Lampard was thwarted brilliantly by Sylvain Distin five minutes after the restart after Howard parried his effort and Phil Jagielka was fortunate not to be penalised for a handball inside his own area.
The parallels with the Spurs defeat grew for Everton as Osman, who had four shots in the opening seven minutes at White Hart Lane, looked to have been denied again, only Čech's staggered save was due to a deflection off Mirallas.
Both sides contributed to a madcap goalmouth scramble on the hour when Howard parried a Hazard shot, which was headed wide by Eto'o into Branislav Ivanović's path. By then, Howard had returned to his feet in time to block the Serb's powerful effort.
Mourinho was still unsatisfied, so threw Torres on and Barkley emerged for the luckless Osman seconds later. Everton sensed a repeat of their late exorcism at United, while Mourinho was vexed by a second goalless home draw in the space of a month. Mirallas, the player most berated by Martínez, did little to quell his manager's mood when he miscontrolled an inviting through ball.
For a goalless game, the managers could not be faulted for their intent. André Schürrle, Gerard Deulofeu and Aiden McGeady entered the fray with 15 minutes left. "I thought I cannot go by instinct, I went the other way and tried to be pragmatic," Mourinho said after the game.

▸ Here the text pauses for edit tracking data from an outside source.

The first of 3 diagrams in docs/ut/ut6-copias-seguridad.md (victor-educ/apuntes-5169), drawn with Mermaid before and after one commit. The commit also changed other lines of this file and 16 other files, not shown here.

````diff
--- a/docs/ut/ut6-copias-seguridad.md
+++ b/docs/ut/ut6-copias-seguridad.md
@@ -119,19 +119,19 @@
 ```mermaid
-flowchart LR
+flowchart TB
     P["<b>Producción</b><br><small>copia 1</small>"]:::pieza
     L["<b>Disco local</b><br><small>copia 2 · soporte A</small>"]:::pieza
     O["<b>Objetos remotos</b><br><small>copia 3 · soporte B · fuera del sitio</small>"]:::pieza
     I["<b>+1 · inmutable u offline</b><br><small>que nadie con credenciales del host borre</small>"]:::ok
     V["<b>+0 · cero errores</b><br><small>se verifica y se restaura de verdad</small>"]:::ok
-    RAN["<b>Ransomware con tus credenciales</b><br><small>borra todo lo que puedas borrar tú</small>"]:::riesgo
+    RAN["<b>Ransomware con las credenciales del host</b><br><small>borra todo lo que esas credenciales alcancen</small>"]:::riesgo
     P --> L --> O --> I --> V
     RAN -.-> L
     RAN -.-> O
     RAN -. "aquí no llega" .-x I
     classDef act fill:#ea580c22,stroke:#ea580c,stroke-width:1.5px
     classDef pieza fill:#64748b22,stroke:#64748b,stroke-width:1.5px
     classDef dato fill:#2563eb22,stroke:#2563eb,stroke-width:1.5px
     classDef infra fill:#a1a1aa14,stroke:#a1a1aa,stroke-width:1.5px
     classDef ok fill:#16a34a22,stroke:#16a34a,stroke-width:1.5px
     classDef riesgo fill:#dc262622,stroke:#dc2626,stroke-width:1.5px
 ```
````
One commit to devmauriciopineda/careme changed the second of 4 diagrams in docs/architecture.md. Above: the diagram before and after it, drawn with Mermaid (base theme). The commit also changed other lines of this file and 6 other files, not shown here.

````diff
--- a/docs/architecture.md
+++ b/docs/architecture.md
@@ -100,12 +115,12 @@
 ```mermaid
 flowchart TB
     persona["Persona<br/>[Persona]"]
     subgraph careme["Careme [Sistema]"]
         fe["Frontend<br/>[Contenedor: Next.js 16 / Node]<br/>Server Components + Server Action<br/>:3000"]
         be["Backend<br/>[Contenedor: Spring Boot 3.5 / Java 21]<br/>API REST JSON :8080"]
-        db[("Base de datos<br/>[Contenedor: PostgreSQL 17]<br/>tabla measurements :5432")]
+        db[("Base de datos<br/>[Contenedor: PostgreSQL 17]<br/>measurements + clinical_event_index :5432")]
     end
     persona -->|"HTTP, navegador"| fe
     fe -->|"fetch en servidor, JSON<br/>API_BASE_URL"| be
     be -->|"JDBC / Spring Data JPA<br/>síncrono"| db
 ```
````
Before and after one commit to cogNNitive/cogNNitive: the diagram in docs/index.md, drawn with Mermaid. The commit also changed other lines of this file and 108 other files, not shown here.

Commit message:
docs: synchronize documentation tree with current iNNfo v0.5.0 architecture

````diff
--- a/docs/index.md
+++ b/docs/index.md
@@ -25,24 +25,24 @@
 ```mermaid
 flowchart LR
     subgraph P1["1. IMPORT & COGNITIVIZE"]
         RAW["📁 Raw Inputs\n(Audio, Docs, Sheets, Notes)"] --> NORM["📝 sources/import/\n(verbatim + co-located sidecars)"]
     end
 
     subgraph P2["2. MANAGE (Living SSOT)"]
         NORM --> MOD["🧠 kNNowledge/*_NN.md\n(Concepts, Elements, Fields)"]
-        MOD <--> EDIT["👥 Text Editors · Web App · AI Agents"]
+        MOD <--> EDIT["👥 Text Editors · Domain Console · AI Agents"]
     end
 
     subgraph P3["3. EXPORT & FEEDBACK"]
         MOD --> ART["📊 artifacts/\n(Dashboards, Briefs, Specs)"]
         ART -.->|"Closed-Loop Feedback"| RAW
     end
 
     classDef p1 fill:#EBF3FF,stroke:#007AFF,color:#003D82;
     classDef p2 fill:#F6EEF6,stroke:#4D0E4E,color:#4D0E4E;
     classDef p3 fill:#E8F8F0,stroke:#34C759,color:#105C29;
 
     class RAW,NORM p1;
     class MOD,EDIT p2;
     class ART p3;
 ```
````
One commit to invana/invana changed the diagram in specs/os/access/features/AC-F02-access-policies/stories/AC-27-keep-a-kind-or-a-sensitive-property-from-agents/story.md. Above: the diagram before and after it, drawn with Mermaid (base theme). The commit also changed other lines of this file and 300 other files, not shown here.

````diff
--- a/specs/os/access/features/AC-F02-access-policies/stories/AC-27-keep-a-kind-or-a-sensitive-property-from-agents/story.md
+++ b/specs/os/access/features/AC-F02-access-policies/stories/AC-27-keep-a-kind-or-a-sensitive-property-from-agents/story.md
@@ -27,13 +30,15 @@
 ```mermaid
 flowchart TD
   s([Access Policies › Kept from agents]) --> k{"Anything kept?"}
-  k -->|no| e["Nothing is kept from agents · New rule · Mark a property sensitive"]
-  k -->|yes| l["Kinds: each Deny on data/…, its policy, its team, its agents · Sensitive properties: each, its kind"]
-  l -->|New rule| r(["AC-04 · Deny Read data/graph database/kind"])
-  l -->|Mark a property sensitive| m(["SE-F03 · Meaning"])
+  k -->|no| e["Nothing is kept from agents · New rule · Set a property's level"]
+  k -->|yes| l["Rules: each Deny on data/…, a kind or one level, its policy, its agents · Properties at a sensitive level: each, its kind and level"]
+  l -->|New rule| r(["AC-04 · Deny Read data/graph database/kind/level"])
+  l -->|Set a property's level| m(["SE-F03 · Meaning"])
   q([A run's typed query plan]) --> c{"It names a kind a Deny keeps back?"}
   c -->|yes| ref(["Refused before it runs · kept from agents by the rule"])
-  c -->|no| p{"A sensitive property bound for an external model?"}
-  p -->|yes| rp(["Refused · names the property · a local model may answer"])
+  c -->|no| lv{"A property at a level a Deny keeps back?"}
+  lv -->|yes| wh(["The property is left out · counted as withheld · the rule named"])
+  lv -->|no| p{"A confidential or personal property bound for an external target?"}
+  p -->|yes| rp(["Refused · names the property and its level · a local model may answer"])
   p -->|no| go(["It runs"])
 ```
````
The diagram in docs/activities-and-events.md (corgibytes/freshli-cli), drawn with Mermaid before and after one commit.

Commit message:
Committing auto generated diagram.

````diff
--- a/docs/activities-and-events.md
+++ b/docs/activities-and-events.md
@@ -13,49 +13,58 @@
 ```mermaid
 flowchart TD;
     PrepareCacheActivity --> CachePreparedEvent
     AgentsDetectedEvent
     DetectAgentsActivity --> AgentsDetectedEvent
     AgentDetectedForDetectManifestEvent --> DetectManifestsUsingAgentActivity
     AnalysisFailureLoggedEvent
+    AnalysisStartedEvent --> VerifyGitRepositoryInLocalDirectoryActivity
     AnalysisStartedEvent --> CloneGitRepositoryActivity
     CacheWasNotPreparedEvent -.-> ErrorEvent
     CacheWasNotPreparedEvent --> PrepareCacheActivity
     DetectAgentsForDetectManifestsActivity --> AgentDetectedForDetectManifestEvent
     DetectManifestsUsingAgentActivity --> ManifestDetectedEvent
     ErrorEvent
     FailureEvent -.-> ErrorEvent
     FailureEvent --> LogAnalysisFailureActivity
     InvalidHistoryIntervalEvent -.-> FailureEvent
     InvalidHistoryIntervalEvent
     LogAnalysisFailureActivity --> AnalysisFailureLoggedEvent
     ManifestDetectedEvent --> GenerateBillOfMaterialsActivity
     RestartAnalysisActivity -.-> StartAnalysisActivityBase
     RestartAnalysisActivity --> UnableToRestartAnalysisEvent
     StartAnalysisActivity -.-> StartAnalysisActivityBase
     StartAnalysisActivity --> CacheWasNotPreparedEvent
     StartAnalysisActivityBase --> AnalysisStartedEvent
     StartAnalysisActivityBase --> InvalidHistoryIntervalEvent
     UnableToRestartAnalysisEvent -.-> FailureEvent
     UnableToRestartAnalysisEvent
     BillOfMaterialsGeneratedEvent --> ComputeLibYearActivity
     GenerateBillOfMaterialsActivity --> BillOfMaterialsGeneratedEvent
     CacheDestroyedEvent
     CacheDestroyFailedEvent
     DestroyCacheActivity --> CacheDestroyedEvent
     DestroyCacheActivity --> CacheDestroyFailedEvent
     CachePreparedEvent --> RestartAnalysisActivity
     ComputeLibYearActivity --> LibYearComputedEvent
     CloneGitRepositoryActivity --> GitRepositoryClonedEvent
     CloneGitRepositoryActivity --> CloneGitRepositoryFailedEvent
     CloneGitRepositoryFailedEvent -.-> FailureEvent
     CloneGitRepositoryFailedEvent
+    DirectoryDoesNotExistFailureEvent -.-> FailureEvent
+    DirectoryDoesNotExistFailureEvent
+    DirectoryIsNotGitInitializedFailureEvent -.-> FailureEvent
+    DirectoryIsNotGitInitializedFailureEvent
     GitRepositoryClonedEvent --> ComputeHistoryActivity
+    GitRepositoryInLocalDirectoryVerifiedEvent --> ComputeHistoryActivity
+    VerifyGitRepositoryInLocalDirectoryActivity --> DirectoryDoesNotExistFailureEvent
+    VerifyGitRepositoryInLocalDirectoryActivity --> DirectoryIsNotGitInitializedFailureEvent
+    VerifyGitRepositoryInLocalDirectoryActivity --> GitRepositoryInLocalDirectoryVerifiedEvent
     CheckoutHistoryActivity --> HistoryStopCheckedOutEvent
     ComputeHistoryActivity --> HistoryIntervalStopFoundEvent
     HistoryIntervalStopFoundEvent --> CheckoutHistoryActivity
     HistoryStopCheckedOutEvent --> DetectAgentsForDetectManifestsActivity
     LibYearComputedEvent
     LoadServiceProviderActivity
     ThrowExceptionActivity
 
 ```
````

Howard's horrendous kicking led to a sight at goal for Torres, only he blasted the ball against Hazard in a moment which succinctly summarised his three years in west London. Time was running out.
Then Jagielka, usually so calm, panicked and felled Ramires in stoppage-time. "Chelsea used every trick in the book," Martínez moaned. One swing of Lampard's boot later and the home crowd left cheering, rather than jeering.